PROBLEM STATEMENT →
All lines of the listing that contain "html" should be shown in full.
──────────
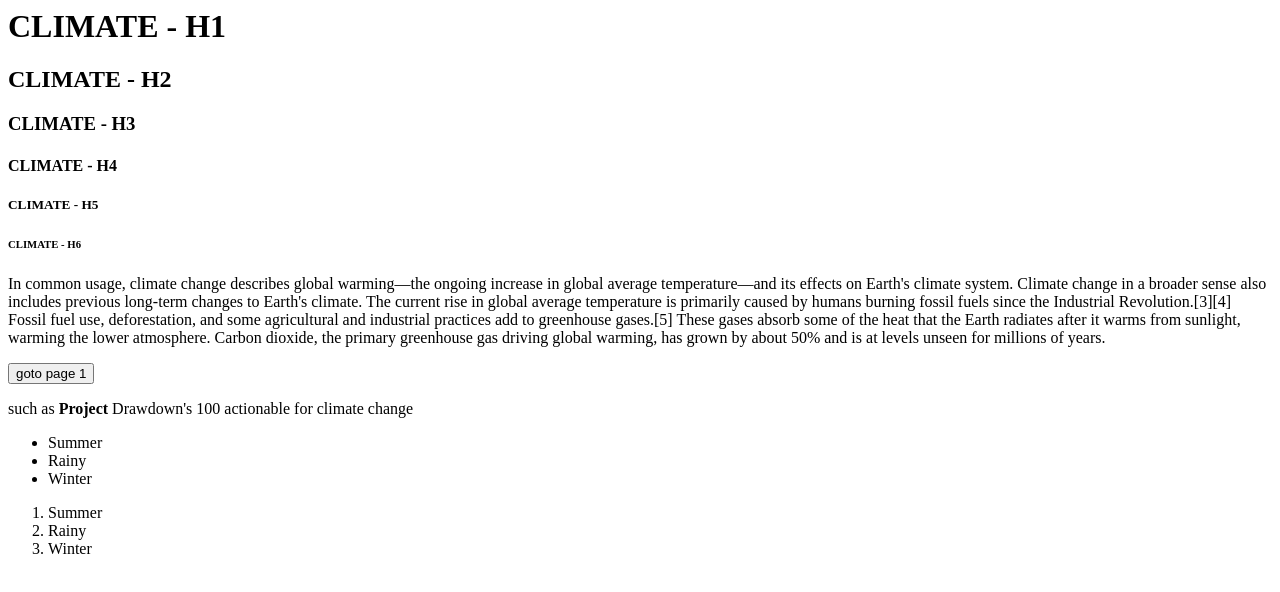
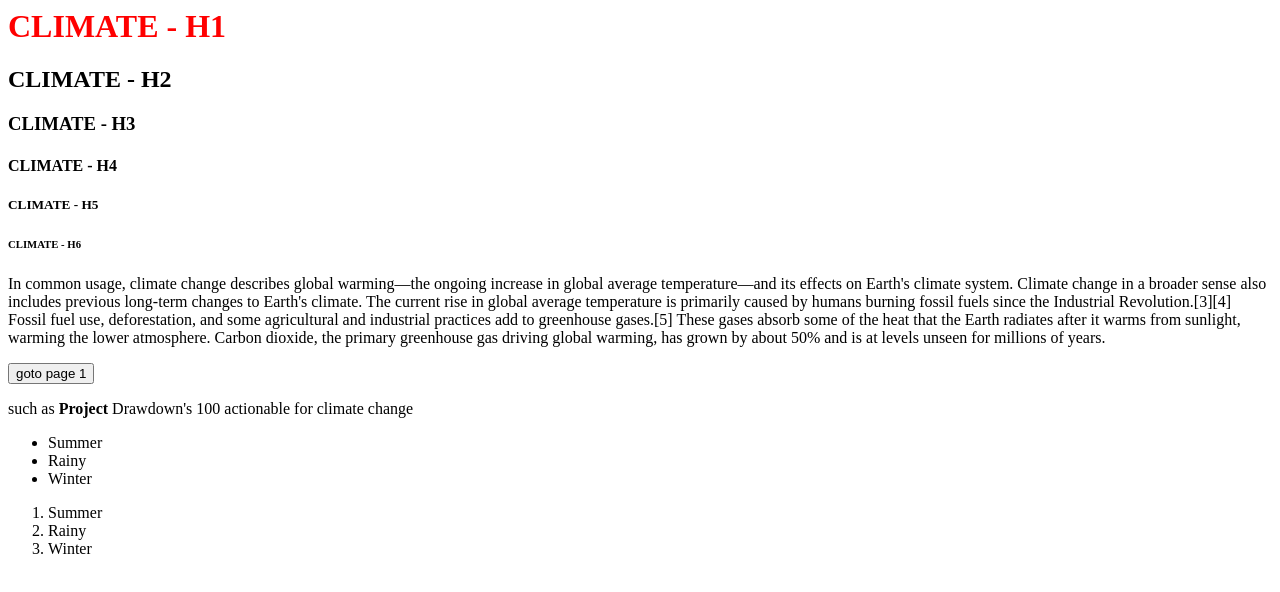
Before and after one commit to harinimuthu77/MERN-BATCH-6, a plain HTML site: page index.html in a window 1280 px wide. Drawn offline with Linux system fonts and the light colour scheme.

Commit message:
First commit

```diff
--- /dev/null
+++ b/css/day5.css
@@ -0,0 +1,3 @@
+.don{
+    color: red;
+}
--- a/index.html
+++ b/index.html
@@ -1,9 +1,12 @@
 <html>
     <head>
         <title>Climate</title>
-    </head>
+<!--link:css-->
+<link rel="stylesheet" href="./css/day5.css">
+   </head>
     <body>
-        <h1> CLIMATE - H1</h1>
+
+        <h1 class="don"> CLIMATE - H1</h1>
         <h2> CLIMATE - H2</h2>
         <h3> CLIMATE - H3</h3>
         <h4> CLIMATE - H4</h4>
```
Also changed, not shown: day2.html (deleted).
──────────
ANSWER SECTION →
Before and after one commit to harinimuthu77/MERN-BATCH-6, a plain HTML site: page index.html in a window 1280 px wide. Drawn offline with Linux system fonts and the light colour scheme.
--- a/index.html
+++ b/index.html
 <html>
Also changed, not shown: day2.html (deleted).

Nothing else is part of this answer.